Extract, from the records beneath this instruction, each line that contains the word "programa".

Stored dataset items
....

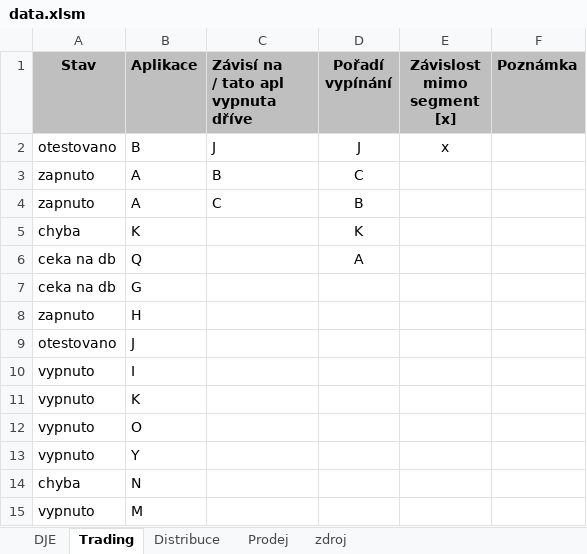
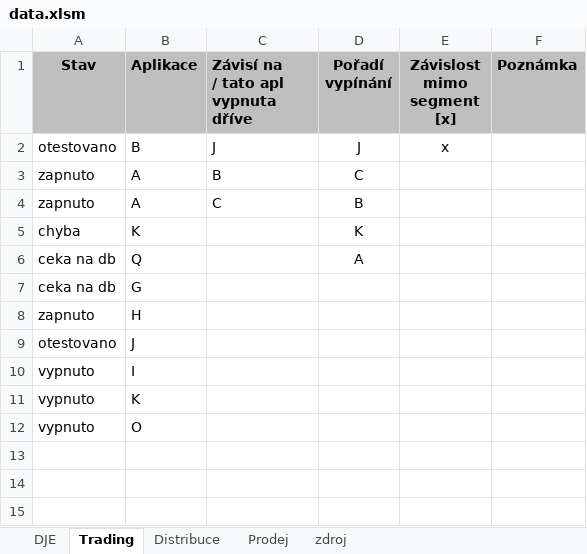
Before and after one commit to jelen74/MGMT_dashboard, an Excel workbook: data.xlsm, sheet Trading, drawn as a sheet; values as stored, in another font and other column widths than the file's, no borders; charts and pictures and conditional formats not drawn; the diff names each change by its address in the sheet, - before the commit and + after, or states it on an @@ line.

```diff
--- a/data.xlsm (sheet Trading)
+++ b/data.xlsm (sheet Trading)
-row 13: vypnuto | Y
-row 14: chyba | N
-row 15: vypnuto | M
```
Also changed, not shown: sheet DJE, sheet Prodej, sheet Distribuce.
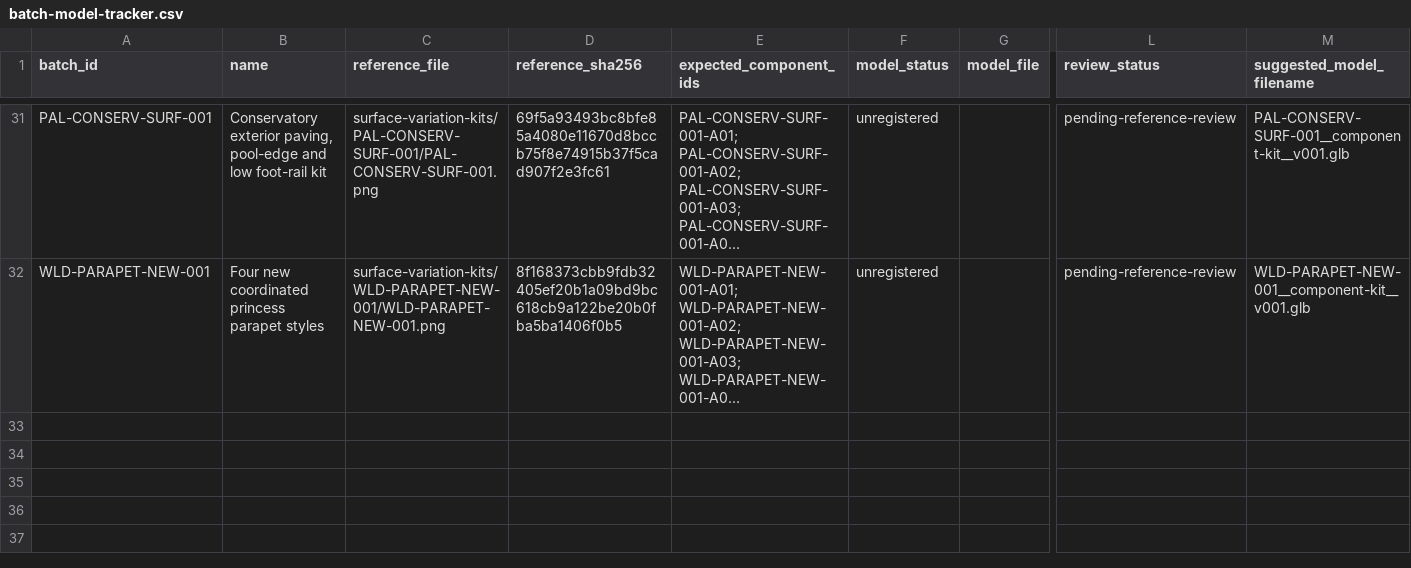
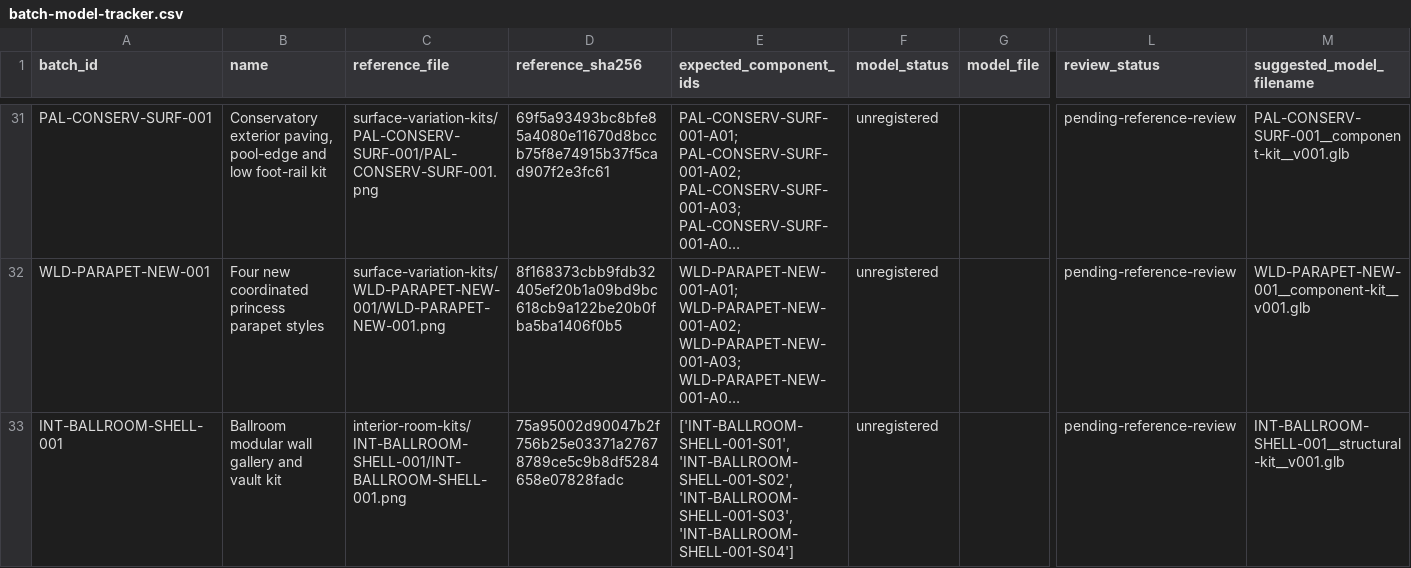
Before and after one commit to azim12086atmes-s/birthday-castle, a CSV file: docs/asset-image-library/batch-model-tracker.csv, drawn as a sheet; only a part is shown, gaps mark what is left out; long unchanged cells end in …; rows hold the shown columns only; the diff names each change by its address in the sheet, - before the commit and + after, or states it on an @@ line.

```diff
--- a/docs/asset-image-library/batch-model-tracker.csv
+++ b/docs/asset-image-library/batch-model-tracker.csv
+row 33: INT-BALLROOM-SHELL-001 | Ballroom modular wall gallery and vault kit | interior-room-kits/INT-BALLROOM-SHELL-001/INT-BALLROOM-SHELL-001.png | 75a95002d90047b2f756b25e03371a27678789ce5c9b8df5284658e07828fadc | ['INT-BALLROOM-SHELL-001-S01', 'INT-BALLROOM-SHELL-001-S02', 'INT-BALLROOM-SHELL-001-S03', 'INT-BALLROOM-SHELL-001-S04'] | unregistered |  | pending-reference-review | INT-BALLROOM-SHELL-001__structural-kit__v001.glb
```
Also changed, not shown: docs/asset-image-library/image-labels.csv, 35 other files.
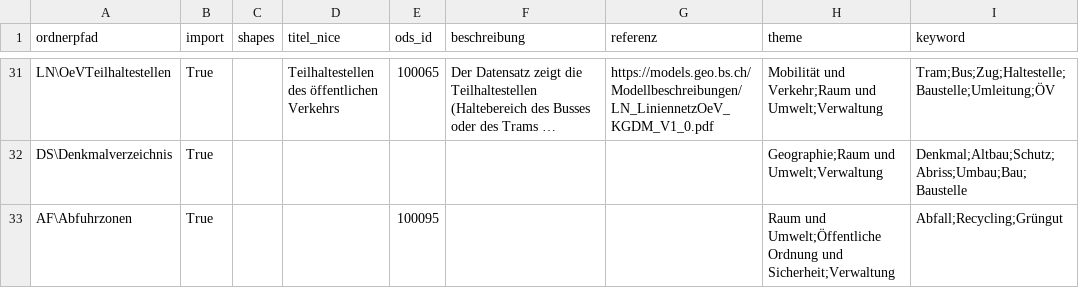
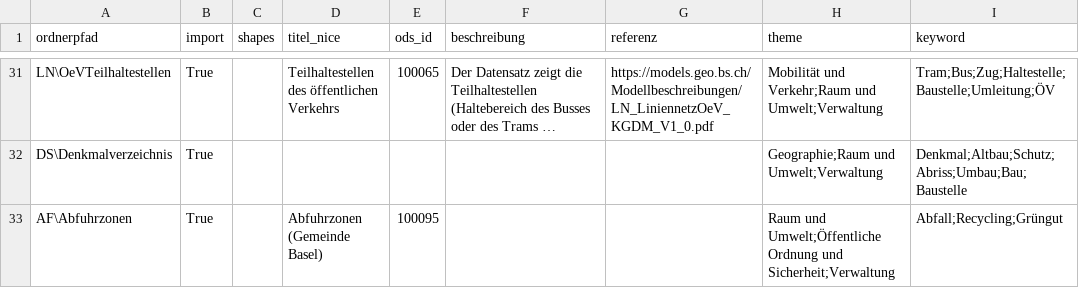
Before and after one commit to opendatabs/data-processing, a CSV file: gva_geodatenshop/Metadata.csv, drawn as a sheet; only a part is shown, gaps mark what is left out; long unchanged cells end in …; the diff names each change by its address in the sheet, - before the commit and + after, or states it on an @@ line.

Commit message:
Add title for Abfuhrzonen

```diff
--- a/gva_geodatenshop/Metadata.csv
+++ b/gva_geodatenshop/Metadata.csv
-D33 (titel_nice): (empty)
+D33 (titel_nice): Abfuhrzonen (Gemeinde Basel)
```
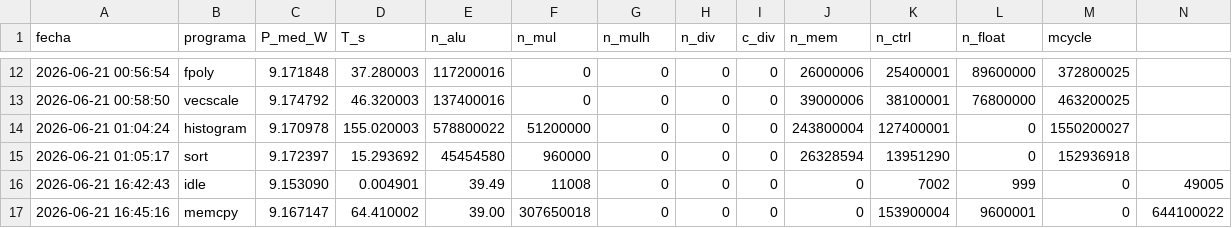
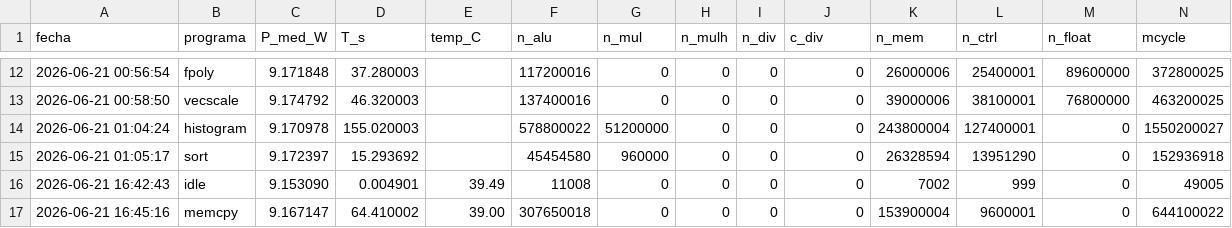
Before and after one commit to JeremySSSSS/tfg-pulpissimo, a CSV file: cv32e40p/firmware/caracterizacion/regresion/datos.csv, drawn as a sheet; only a part is shown, gaps mark what is left out; the diff covers the shown part only.

```diff
--- a/cv32e40p/firmware/caracterizacion/regresion/datos.csv
+++ b/cv32e40p/firmware/caracterizacion/regresion/datos.csv
@@ -1 +1 @@
-fecha,programa,P_med_W,T_s,n_alu,n_mul,n_mulh,n_div,c_div,n_mem,n_ctrl,n_float,mcycle
+fecha,programa,P_med_W,T_s,temp_C,n_alu,n_mul,n_mulh,n_div,c_div,n_mem,n_ctrl,n_float,mcycle
@@ -12,5 +12,5 @@ fecha,programa,P_med_W,T_s,n_alu,n_mul,n_mulh,n_div,c_div,n_mem,n_ctrl,n_float,m
-2026-06-21 00:56:54,fpoly,9.171848,37.280003,117200016,0,0,0,0,26000006,25400001,89600000,372800025
-2026-06-21 00:58:50,vecscale,9.174792,46.320003,137400016,0,0,0,0,39000006,38100001,76800000,463200025
-2026-06-21 01:04:24,histogram,9.170978,155.020003,578800022,51200000,0,0,0,243800004,127400001,0,1550200027
-2026-06-21 01:05:17,sort,9.172397,15.293692,45454580,960000,0,0,0,26328594,13951290,0,152936918
+2026-06-21 00:56:54,fpoly,9.171848,37.280003,,117200016,0,0,0,0,26000006,25400001,89600000,372800025
+2026-06-21 00:58:50,vecscale,9.174792,46.320003,,137400016,0,0,0,0,39000006,38100001,76800000,463200025
+2026-06-21 01:04:24,histogram,9.170978,155.020003,,578800022,51200000,0,0,0,243800004,127400001,0,1550200027
+2026-06-21 01:05:17,sort,9.172397,15.293692,,45454580,960000,0,0,0,26328594,13951290,0,152936918
 2026-06-21 16:42:43,idle,9.153090,0.004901,39.49,11008,0,0,0,0,7002,999,0,49005
```
Also changed, not shown: 83 edited cells elsewhere in this file, cv32e40p/firmware/caracterizacion/pidle_temp.csv, cv32e40p/firmware/caracterizacion/regresion/coeficientes.csv, 13 other files.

....

• Exercise answer
-fecha,programa,P_med_W,T_s,n_alu,n_mul,n_mulh,n_div,c_div,n_mem,n_ctrl,n_float,mcycle
+fecha,programa,P_med_W,T_s,temp_C,n_alu,n_mul,n_mulh,n_div,c_div,n_mem,n_ctrl,n_float,mcycle
@@ -12,5 +12,5 @@ fecha,programa,P_med_W,T_s,n_alu,n_mul,n_mulh,n_div,c_div,n_mem,n_ctrl,n_float,m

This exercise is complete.